There’s Angelina Jolie, Bill Clinton, Ben Stiller, Mel Books, Cate Blanchett, Richard Dawkins, Bob Hawke, Michael Parkinson … the list of celebrities, politicians, thought game-changers and the simply fascinating touches all corners of the globe and all walks of life.
One name that doesn’t seem to fit that list is Liz.
Liz was 48, a businesswoman and dying of terminal cancer. Denton interviewed her as part of his 17 part podcast series produced in conjunction with The Wheeler Centre, Better Off Dead, that looks into the complex issue of assisted dying in Australia and asks why “good people are being forced to die bad deaths”.
“I’ve had the privilege of interviewing some great people in my career,” Denton half laughs.
“Liz is in my top ten. If life is water she was an Alka Seltzer.”
Watch Andrew Denton describe his stance on euthanasia below (post continues after video).
At the time of the interview, Liz – who has since passed away – was dying painfully and cruelly. When ‘every single door closed behind her’ she wanted to be able to save herself from unnecessary suffering. But no-one would help her die and she had to organise her death herself. It was complicated because she didn’t want to die violently and she didn’t want to risk any legal consequences for her 26-year-old son Callum or her brother. She researched the lethal and illegal drug Nembutal, bought it and spent six hours, on one of her last days, weighing it on her kitchen table and conducting tests for purity. She was forced to contemplate dying alone. She didn’t want to die alone.
Liz was articulate and laughed and cried with Denton. She was pragmatic and protective of her family. Denton followed her over her last year as she walked him through her life, her pain and the possibilities and planning of how she will die.
In one of the many memorable and aching excerpts from the podcast Denton asked Liz “in a perfect world” how would her death be.
She said she would be in her bed surrounded by her family and she wouldn’t want to make to big a deal of it.

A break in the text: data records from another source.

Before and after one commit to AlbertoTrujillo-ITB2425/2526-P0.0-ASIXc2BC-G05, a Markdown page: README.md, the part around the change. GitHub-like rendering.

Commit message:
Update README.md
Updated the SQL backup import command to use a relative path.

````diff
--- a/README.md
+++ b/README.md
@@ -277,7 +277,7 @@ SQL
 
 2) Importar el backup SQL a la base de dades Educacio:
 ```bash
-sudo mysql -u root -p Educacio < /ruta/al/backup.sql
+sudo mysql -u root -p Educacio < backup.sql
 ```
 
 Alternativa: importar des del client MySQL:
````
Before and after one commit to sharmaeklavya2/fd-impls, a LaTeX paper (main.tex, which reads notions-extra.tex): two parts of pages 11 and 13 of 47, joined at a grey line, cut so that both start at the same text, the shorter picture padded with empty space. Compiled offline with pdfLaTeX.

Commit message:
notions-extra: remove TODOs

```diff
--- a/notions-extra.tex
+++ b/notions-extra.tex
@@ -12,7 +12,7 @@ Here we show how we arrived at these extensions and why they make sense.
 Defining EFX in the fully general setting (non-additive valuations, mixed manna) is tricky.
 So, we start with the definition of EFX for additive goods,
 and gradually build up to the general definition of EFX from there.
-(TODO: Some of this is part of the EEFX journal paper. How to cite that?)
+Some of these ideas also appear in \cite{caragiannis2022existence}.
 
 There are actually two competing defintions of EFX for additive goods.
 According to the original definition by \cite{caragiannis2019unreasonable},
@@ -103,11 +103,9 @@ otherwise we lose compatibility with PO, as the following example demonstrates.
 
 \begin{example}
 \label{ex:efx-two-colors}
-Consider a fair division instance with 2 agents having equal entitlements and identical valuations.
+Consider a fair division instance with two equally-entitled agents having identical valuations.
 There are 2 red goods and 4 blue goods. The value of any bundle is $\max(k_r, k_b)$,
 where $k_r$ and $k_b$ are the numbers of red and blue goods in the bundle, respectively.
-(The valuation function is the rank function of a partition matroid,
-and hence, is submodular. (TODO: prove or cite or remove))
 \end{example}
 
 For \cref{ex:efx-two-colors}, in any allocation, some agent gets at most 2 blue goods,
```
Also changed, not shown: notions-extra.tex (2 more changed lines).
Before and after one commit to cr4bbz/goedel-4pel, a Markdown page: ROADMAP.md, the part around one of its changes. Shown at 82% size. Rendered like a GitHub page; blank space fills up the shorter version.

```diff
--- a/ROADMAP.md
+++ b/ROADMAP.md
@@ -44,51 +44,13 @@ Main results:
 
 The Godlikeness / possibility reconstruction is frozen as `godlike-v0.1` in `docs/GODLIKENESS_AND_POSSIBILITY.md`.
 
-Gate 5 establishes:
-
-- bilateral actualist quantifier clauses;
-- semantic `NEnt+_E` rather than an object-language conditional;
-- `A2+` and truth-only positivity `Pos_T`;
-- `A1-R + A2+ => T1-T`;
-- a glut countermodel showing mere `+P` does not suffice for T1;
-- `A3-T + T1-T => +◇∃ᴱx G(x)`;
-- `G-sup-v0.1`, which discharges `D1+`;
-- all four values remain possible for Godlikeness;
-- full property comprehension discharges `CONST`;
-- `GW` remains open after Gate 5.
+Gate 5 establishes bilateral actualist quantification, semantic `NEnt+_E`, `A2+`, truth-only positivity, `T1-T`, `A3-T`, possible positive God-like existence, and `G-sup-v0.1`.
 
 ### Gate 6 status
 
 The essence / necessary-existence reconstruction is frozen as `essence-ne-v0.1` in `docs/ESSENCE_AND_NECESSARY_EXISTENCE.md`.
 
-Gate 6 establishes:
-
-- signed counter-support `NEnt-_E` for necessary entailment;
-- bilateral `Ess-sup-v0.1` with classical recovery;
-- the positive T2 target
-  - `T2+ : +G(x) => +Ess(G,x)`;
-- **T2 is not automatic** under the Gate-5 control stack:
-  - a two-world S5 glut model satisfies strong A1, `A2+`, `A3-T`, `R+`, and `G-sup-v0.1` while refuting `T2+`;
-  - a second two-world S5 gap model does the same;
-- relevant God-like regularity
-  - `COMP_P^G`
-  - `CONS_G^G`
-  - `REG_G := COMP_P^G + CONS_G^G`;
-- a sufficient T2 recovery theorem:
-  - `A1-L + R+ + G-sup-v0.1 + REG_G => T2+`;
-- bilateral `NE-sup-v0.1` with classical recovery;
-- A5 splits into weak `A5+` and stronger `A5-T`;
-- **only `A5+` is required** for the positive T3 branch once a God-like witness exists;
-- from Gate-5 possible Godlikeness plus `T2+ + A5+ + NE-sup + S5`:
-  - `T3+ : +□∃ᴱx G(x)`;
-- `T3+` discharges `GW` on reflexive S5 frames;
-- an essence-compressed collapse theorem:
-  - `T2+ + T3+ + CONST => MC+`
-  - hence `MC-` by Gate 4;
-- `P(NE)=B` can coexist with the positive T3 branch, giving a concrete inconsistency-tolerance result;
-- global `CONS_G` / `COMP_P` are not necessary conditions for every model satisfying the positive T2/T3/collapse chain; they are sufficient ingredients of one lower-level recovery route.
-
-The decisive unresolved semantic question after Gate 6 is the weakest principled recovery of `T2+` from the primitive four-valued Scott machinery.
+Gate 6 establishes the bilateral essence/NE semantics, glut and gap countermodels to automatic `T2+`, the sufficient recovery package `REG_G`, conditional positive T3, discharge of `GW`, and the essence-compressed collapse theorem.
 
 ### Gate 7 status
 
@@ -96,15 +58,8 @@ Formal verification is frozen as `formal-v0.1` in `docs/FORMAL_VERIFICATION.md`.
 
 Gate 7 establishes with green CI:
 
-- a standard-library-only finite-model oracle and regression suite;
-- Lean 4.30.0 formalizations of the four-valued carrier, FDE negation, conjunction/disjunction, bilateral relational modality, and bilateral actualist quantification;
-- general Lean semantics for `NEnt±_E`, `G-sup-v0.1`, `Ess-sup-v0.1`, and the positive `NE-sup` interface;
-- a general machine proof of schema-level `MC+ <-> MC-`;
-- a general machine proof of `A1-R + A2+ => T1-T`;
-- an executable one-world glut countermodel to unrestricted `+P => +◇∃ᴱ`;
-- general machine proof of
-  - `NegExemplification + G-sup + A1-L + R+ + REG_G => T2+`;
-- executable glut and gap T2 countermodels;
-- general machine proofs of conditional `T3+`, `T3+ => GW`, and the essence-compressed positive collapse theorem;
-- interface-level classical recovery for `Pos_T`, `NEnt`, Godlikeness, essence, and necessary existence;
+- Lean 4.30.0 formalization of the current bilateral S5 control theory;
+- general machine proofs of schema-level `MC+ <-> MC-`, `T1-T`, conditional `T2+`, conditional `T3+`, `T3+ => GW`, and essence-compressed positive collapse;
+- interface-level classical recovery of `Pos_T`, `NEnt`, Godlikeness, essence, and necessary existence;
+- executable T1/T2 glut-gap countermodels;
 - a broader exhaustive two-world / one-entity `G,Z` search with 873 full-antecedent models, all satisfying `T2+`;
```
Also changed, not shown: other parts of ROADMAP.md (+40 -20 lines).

“I imagine holding Callum’s hand and thinking about his birth at my death,” she said, her voice breaking. “I’d like it to be peaceful and without the anxiety of what is going to happen to these people that are with me now.”